“Ominous” Foreshadowing

In chapter 15 of “When Things Fall Apart,” Okonkwo’s friend Obierika had delivered news to him and his uncle about the massacre of the African Abame tribe that had occurred at a large market place. This massacre had destroyed the entire tribe and only a few members were left. This massacre was different from the normal disputes or wars between tribes because this tragedy was committed by three white European colonizers who had received help from members of another tribe. (Achebe, 131)The white men had sought revenge after members of the Adame tribe had noticed a white man riding on his horse, and they had killed him after receiving a warning from their oracle about the destruction that white men would bring. Thus, the Adame were defending themselves from what they perceived to be the beginning of invasion. After all, many individuals from tribes have heard stories about white men kidnapping Africans by force and enslaving them. (Achebe, 132)Thus, they were concerned about the safety of their tribe. However, the Adame never asked the white man for information which Oknokwo’s uncle Uchendu believes led to the slaughter. (Achebe, 130) For instance, Uchendu stated, “Never kill a man who says nothing. Those men of Abame are fools. What did they know about the man?” Unchedu believed that it was dangerous to kill a man without finding out his intentions first or the reactions of those who accompany a man. (Achebe, 131) Uchendu then narrated a story about a woman who told her daughter to return a baby chick she had stolen from its mother because the mother had walked away in silence. The woman believed that the chick could not be eaten until the mother had at least shouted or cursed her daughter for stealing the chick because she believed that silence left uncertainty. The woman feared that the duck could seek revenge for her baby chick, so they needed to see her express normal emotions such as anger.
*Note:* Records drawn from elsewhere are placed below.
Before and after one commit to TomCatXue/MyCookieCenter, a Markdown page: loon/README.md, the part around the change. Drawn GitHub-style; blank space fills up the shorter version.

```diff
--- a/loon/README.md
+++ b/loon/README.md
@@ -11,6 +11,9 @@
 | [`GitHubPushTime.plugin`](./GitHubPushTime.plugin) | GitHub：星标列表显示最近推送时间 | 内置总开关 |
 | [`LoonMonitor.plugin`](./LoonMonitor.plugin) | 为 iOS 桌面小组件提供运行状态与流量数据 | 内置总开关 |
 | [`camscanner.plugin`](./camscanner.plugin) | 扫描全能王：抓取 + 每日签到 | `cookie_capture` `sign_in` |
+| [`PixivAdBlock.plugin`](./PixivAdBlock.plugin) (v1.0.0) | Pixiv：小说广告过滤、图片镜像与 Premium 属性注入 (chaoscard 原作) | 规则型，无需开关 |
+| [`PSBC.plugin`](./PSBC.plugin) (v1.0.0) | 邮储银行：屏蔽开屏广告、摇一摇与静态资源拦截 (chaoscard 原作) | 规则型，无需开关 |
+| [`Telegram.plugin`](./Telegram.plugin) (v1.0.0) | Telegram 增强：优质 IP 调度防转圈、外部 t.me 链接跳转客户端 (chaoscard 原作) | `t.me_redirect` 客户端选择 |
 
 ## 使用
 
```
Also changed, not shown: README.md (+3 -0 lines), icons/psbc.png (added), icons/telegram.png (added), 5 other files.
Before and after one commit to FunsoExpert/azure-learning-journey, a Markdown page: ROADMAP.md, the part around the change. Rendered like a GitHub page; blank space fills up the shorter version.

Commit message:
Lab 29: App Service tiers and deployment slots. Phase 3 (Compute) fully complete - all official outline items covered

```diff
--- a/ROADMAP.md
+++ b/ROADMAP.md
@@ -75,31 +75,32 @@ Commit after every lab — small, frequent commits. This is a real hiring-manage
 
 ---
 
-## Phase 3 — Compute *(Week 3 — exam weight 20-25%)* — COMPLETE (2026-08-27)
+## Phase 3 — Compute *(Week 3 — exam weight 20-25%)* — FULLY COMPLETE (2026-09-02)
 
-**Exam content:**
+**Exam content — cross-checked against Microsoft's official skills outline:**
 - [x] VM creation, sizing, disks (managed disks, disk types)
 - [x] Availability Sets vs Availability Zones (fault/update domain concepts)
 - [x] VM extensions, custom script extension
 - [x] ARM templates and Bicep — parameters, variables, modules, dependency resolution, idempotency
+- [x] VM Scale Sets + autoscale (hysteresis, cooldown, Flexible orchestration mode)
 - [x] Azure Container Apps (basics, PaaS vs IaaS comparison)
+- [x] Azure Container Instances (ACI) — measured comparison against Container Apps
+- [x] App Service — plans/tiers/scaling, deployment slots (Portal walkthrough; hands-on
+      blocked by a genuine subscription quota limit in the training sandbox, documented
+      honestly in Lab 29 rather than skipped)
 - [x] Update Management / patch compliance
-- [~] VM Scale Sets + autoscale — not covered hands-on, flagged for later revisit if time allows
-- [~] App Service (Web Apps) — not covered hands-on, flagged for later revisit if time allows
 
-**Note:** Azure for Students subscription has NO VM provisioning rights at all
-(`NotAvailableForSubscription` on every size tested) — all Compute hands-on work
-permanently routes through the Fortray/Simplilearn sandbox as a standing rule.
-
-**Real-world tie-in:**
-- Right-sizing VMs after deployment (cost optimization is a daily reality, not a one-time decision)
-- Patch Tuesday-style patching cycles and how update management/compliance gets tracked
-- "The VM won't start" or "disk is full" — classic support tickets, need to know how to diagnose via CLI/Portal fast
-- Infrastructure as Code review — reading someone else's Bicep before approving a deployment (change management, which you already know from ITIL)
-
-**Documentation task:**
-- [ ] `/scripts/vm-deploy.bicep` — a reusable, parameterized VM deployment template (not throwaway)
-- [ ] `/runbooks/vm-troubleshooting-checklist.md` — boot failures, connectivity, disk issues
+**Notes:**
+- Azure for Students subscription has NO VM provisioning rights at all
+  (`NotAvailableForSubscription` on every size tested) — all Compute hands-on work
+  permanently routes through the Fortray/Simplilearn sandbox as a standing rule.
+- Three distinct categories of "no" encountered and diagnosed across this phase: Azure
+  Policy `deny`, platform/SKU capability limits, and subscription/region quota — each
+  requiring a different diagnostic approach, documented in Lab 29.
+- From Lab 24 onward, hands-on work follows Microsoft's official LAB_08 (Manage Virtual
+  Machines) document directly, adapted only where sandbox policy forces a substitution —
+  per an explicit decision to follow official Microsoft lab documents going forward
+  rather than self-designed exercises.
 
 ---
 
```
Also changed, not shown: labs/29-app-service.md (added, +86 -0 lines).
For instance, she states, ” “Their is something ominous behind this silence.” (Achebe, 132) How does Uchendu’s story about the baby chick foreshadow the uncertainty and dangers surrounding European imperialism?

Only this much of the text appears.